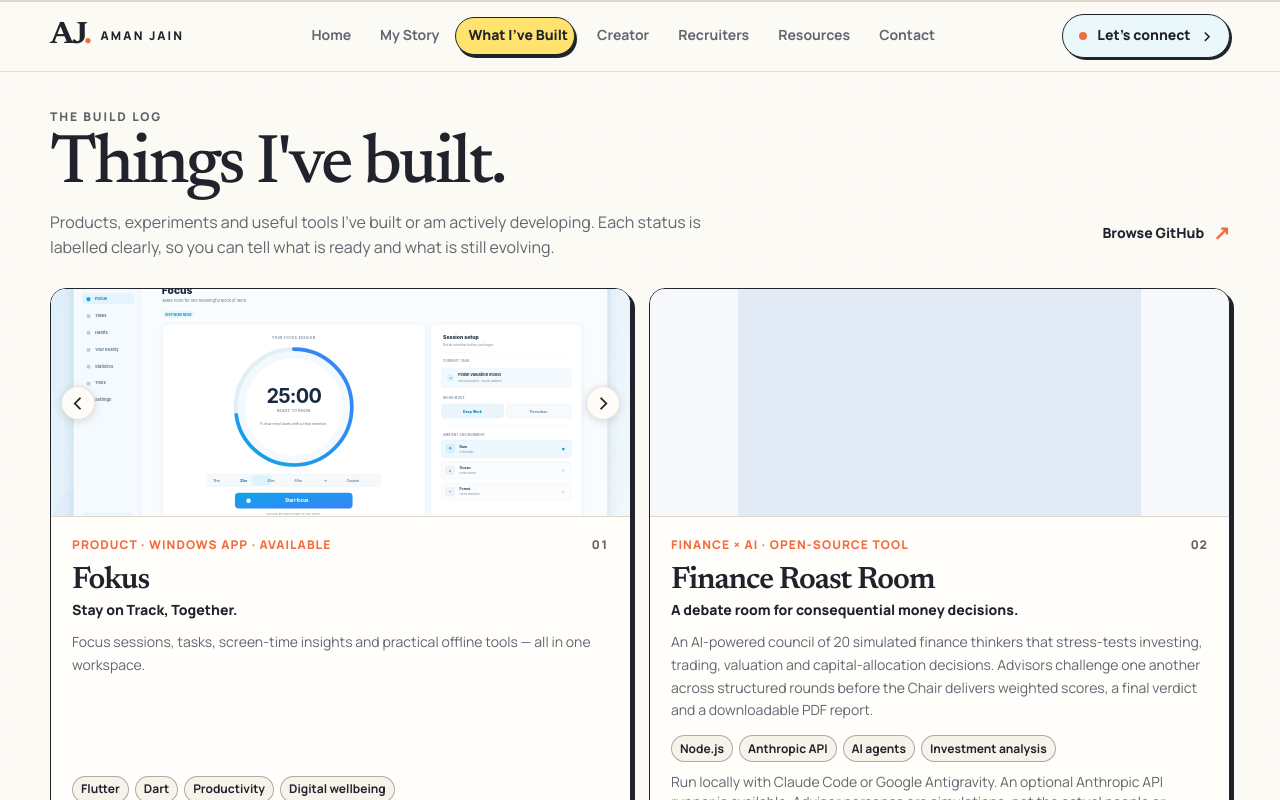
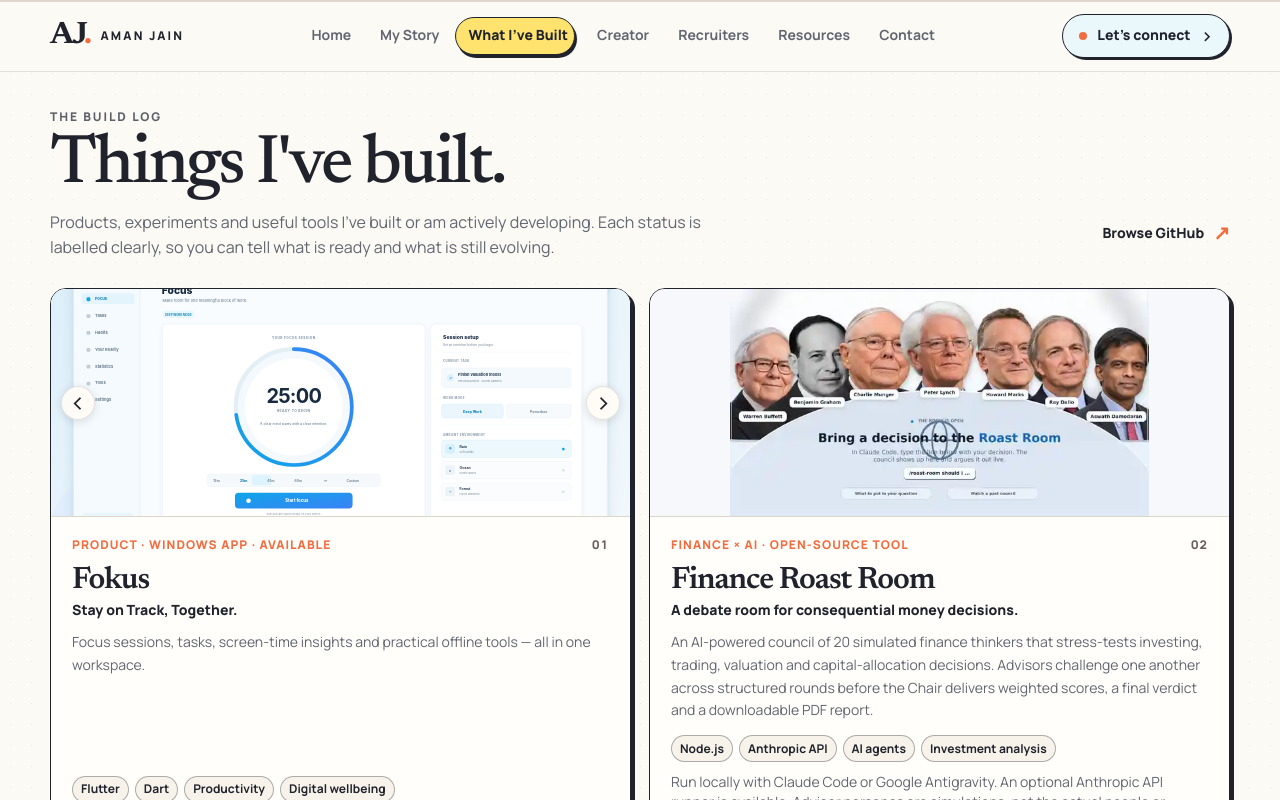
Before and after one commit to aman482006-beep/MY-WEBSITE, a Next.js app: page /projects in a window 1280 px wide. Shown: the top 800 px of the page. Built offline with nearby package versions, Linux system fonts and the light colour scheme.

Commit message:
Fix Roast Room preview using a standalone browser-safe WebP image

```diff
--- a/scripts/mobile-smoke.mjs
+++ b/scripts/mobile-smoke.mjs
@@ -1,9 +1,12 @@
 import { chromium } from "playwright";
 import { readFileSync } from "node:fs";
 
-const roastRoomSvg = readFileSync("out/finance-roast-room-4k.svg", "utf8");
-if (!roastRoomSvg.includes('width="3840"') || !roastRoomSvg.includes('height="2160"')) {
-  throw new Error("Finance Roast Room artwork must be a 3840 × 2160 4K asset in the static export.");
+const roastRoomWebp = readFileSync("out/finance-roast-room.webp");
+if (
+  roastRoomWebp.subarray(0, 4).toString("ascii") !== "RIFF" ||
+  roastRoomWebp.subarray(8, 12).toString("ascii") !== "WEBP"
+) {
+  throw new Error("Finance Roast Room image must be a standalone WebP file in the static export.");
 }
 
 const base = "http://127.0.0.1:4173/MY-WEBSITE";
@@ -300,7 +303,7 @@ async function runViewport(viewport) {
     await page.locator(".aj-finance-roast-room-art").scrollIntoViewIfNeeded();
     const roastRoomImage = page.locator(".aj-finance-roast-room-art img");
     await roastRoomImage.waitFor({ state: "visible" });
-    const roastAssetResponse = await page.request.get(base + "/finance-roast-room-4k.svg");
+    const roastAssetResponse = await page.request.get(base + "/finance-roast-room.webp");
     console.log("FINANCE_ROAST_ROOM_ASSET_RESPONSE " + JSON.stringify({
       status: roastAssetResponse.status(),
       contentType: roastAssetResponse.headers()["content-type"],
@@ -315,7 +318,9 @@ async function runViewport(viewport) {
       height: image.naturalHeight,
       src: image.currentSrc,
     }));
-    assert(roastRoomDimensions.src.includes("finance-roast-room-4k.svg"), "Finance Roast Room artwork URL is incorrect");
+    assert(roastRoomDimensions.src.includes("finance-roast-room.webp"), "Finance Roast Room image URL is incorrect");
+    assert(roastRoomDimensions.width === 640 && roastRoomDimensions.height === 347, "Finance Roast Room screenshot dimensions are incorrect");
+    assert(roastAssetResponse.status() === 200 && (roastAssetResponse.headers()["content-type"] || "").includes("image/webp"), "Finance Roast Room image did not return HTTP 200 with the correct WebP content type");
     console.log("FINANCE_ROAST_ROOM_ARTWORK_RENDERED " + JSON.stringify(roastRoomDimensions));
 
     // Verify the seven-chapter story journey, compact Instagram profile, video-free archive and gym visual.
--- a/src/components/sections/project-showcase.tsx
+++ b/src/components/sections/project-showcase.tsx
@@ -112,14 +112,14 @@ function FinanceRoastRoomArtwork() {
     <div
       className="aj-project-art aj-finance-roast-room-art"
       role="img"
-      aria-label="4K vector artwork of a 20-advisor finance debate room"
+      aria-label="Screenshot preview of the Finance Roast Room with advisor portraits and its decision prompt"
     >
       {/* eslint-disable-next-line @next/next/no-img-element */}
       <img
-        src={assetPrefix + "/finance-roast-room-4k.svg"}
-        alt="A 20-advisor finance council debating around a central data table, shown in a 4K vector illustration"
-        width={3840}
-        height={2160}
+        src={assetPrefix + "/finance-roast-room.webp"}
+        alt="Finance Roast Room screenshot showing Warren Buffett, Benjamin Graham, Charlie Munger, Peter Lynch, Howard Marks, Ray Dalio and Aswath Damodaran above the room's decision prompt"
+        width={640}
+        height={347}
         loading="eager"
         decoding="async"
       />
```
Also changed, not shown: public/finance-roast-room.webp (added).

###

WORK REQUEST
Select all lines in the listing that include the word "width".

OUTPUT FOR THIS EXERCISE
-if (!roastRoomSvg.includes('width="3840"') || !roastRoomSvg.includes('height="2160"')) {
+    assert(roastRoomDimensions.width === 640 && roastRoomDimensions.height === 347, "Finance Roast Room screenshot dimensions are incorrect");
-        width={3840}
+        width={640}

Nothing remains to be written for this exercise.